Prompt - Where the records below show the word "location" in a line, please copy that line.

======== Material provided

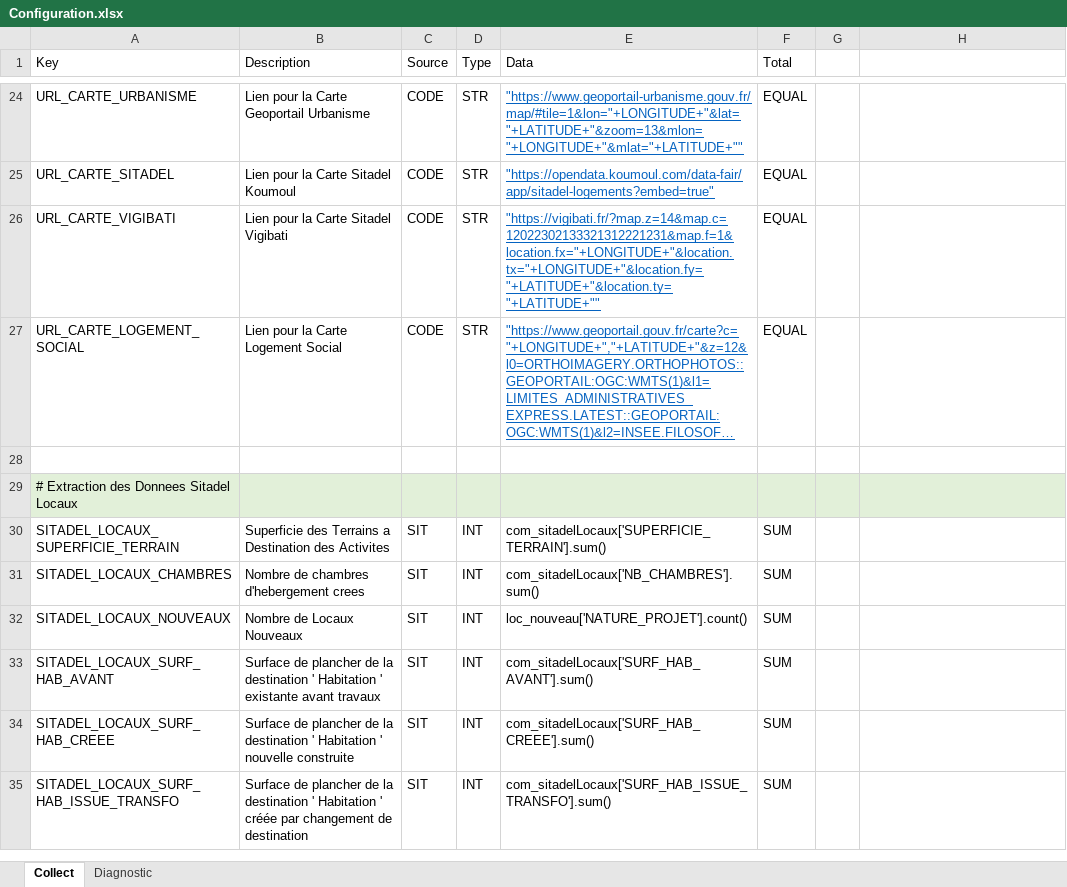
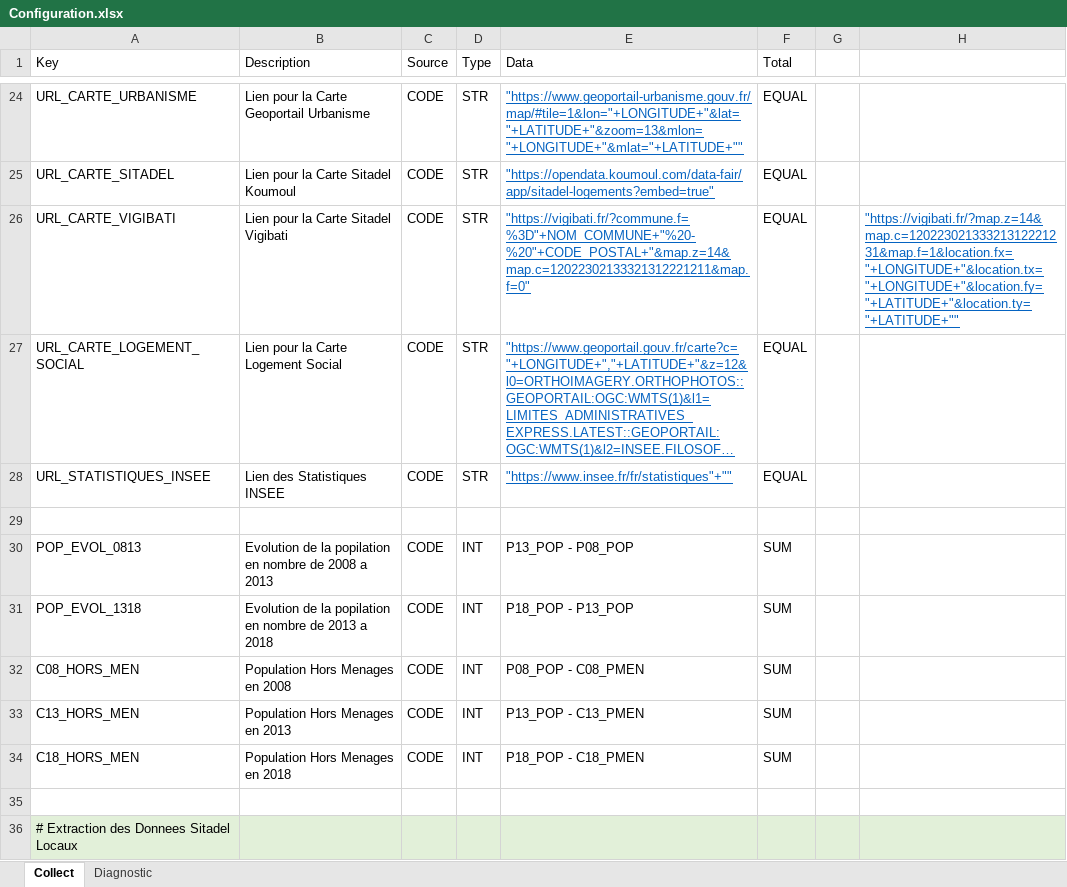
Before and after one commit to bheuse/ConsommationFonciere, an Excel workbook: input/Configuration.xlsx, sheet Collect, drawn as a sheet; only a part is shown, gaps mark what is left out; the shorter side is filled out with more unchanged rows; long unchanged cells end in …; values as stored, in another font and other column widths than the file's, no borders; the diff names each change by its address in the sheet, - before the commit and + after, or states it on an @@ line.

```diff
--- a/input/Configuration.xlsx (sheet Collect)
+++ b/input/Configuration.xlsx (sheet Collect)
-E26 (Data): "https://vigibati.fr/?map.z=14&map.c=12022302133321312221231&map.f=1&location.fx="+LONGITUDE+"&location.tx="+LONGITUDE+"&location.fy="+LATITUDE+"&location.ty="+LATITUDE+""
+E26 (Data): "https://vigibati.fr/?commune.f=%3D"+NOM_COMMUNE+"%20-%20"+CODE_POSTAL+"&map.z=14&map.c=12022302133321312221211&map.f=0"
-H26: (empty)
+H26: "https://vigibati.fr/?map.z=14&map.c=12022302133321312221231&map.f=1&location.fx="+LONGITUDE+"&location.tx="+LONGITUDE+"&location.fy="+LATITUDE+"&location.ty="+LATITUDE+""
+row 28: URL_STATISTIQUES_INSEE | Lien des Statistiques INSEE | CODE | STR | "https://www.insee.fr/fr/statistiques"+"" | EQUAL
+row 29: (empty)
+row 30: POP_EVOL_0813 | Evolution de la popilation en nombre de 2008 a 2013 | CODE | INT | P13_POP - P08_POP | SUM
+row 31: POP_EVOL_1318 | Evolution de la popilation en nombre de 2013 a 2018 | CODE | INT | P18_POP - P13_POP | SUM
+row 32: C08_HORS_MEN | Population Hors Menages en 2008 | CODE | INT | P08_POP - C08_PMEN | SUM
+row 33: C13_HORS_MEN | Population Hors Menages en 2013 | CODE | INT | P13_POP - C13_PMEN | SUM
+row 34: C18_HORS_MEN | Population Hors Menages en 2018 | CODE | INT | P18_POP - C18_PMEN | SUM
```
Also changed, not shown: sheet Diagnostic, 3 other files.
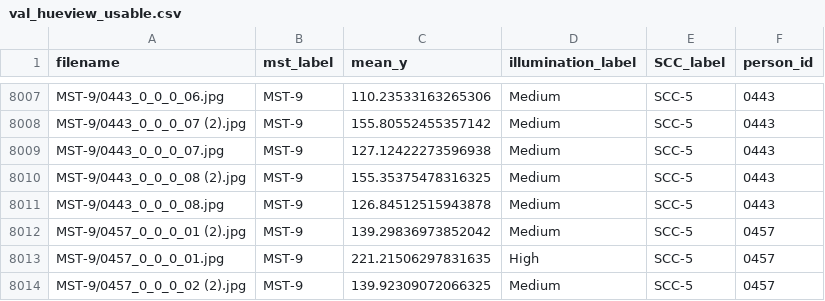
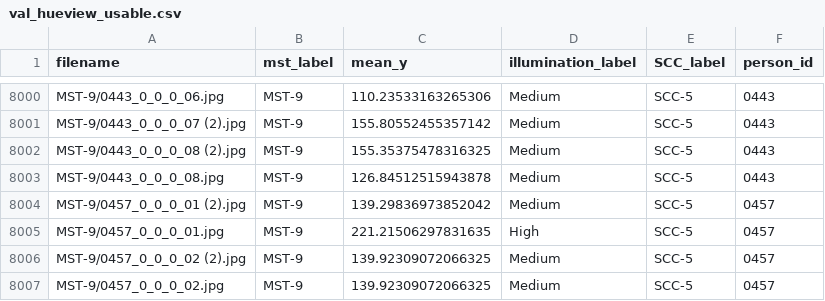
Before and after one commit to jen-0415/HueView-tool, a CSV file: ml_pipeline/data/processed/val_hueview_usable.csv, drawn as a sheet; only a part is shown, gaps mark what is left out; the shorter side is filled out with more unchanged rows; removed rows and columns are numbered as before the commit, all else as after; the diff covers the shown part only; the diff names each change by its address in the sheet, - before the commit and + after, or states it on an @@ line.

```diff
--- a/ml_pipeline/data/processed/val_hueview_usable.csv
+++ b/ml_pipeline/data/processed/val_hueview_usable.csv
-row 8009: MST-9/0443_0_0_0_07.jpg | MST-9 | 127.12422273596938 | Medium | SCC-5 | 0443
```
Also changed, not shown: 2 added rows and 9 removed rows elsewhere in this file, ml_pipeline/data/processed/test_hueview_usable.csv, 1 other file.
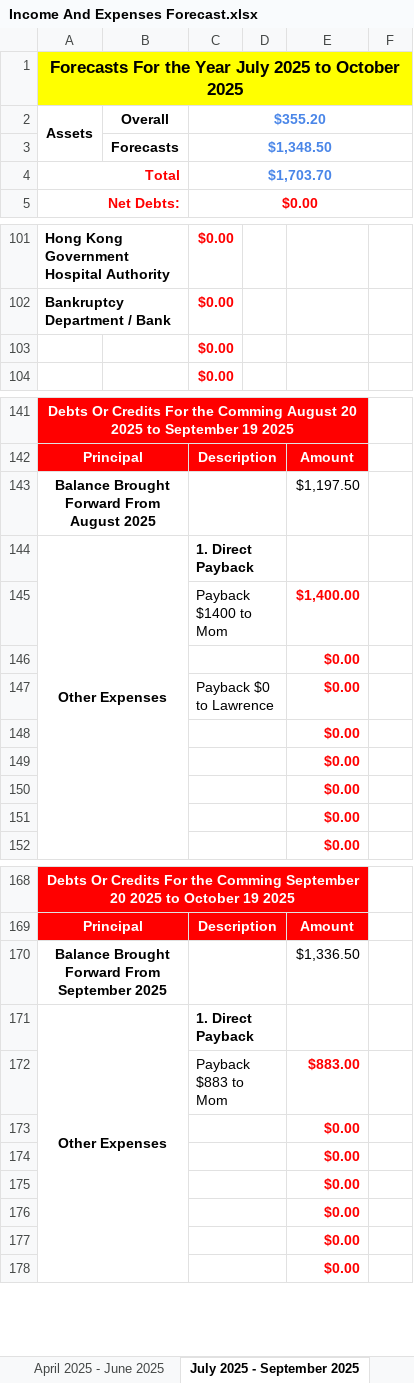
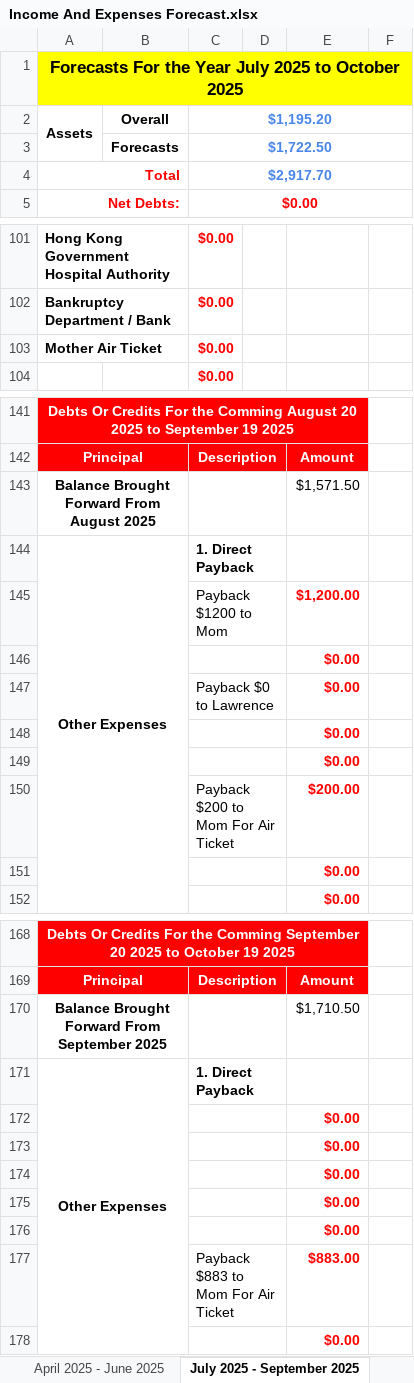
Before and after one commit to tangsinglun/Income-And-Expenditure-Forecast, an Excel workbook: Income And Expenses Forecast.xlsx, sheet July 2025 - September 2025, drawn as a sheet; only a part is shown, gaps mark what is left out; values as stored, in another font and other column widths than the file's, no borders; conditional formats not drawn; removed rows and columns are numbered as before the commit, all else as after; the diff covers the shown part only; the diff names each change by its address in the sheet, - before the commit and + after, or states it on an @@ line.

```diff
--- a/Income And Expenses Forecast.xlsx (sheet July 2025 - September 2025)
+++ b/Income And Expenses Forecast.xlsx (sheet July 2025 - September 2025)
-C2: $355.20
+C2: $1,195.20
-C3: $1,348.50
+C3: $1,722.50
-C4: $1,703.70
+C4: $2,917.70
-A103: (empty)
+A103: Mother Air Ticket
-E143: $1,197.50
+E143: $1,571.50
-row 145:  |  | Payback $1400 to Mom |  | $1,400.00
+row 145:  |  | Payback $1200 to Mom |  | $1,200.00
-row 150:  |  |  |  | $0.00
+row 150:  |  | Payback $200 to Mom For Air Ticket |  | $200.00
-E170: $1,336.50
+E170: $1,710.50
-row 172:  |  | Payback $883 to Mom |  | $883.00
+row 177:  |  | Payback $883 to Mom For Air Ticket |  | $883.00
```
Also changed, not shown: 4 edited cells elsewhere in this sheet, sheet April 2024 - June 2024, sheet April 2025 - June 2025, sheet April 2027 - June 2027, sheet July 2026 - September 2026, sheet October 2026 - December 2026, sheet January 2027 - March 2027, 9 more sheets, formulas that keep their value.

================

Exercise result -
-E26 (Data): "https://vigibati.fr/?map.z=14&map.c=12022302133321312221231&map.f=1&location.fx="+LONGITUDE+"&location.tx="+LONGITUDE+"&location.fy="+LATITUDE+"&location.ty="+LATITUDE+""
+H26: "https://vigibati.fr/?map.z=14&map.c=12022302133321312221231&map.f=1&location.fx="+LONGITUDE+"&location.tx="+LONGITUDE+"&location.fy="+LATITUDE+"&location.ty="+LATITUDE+""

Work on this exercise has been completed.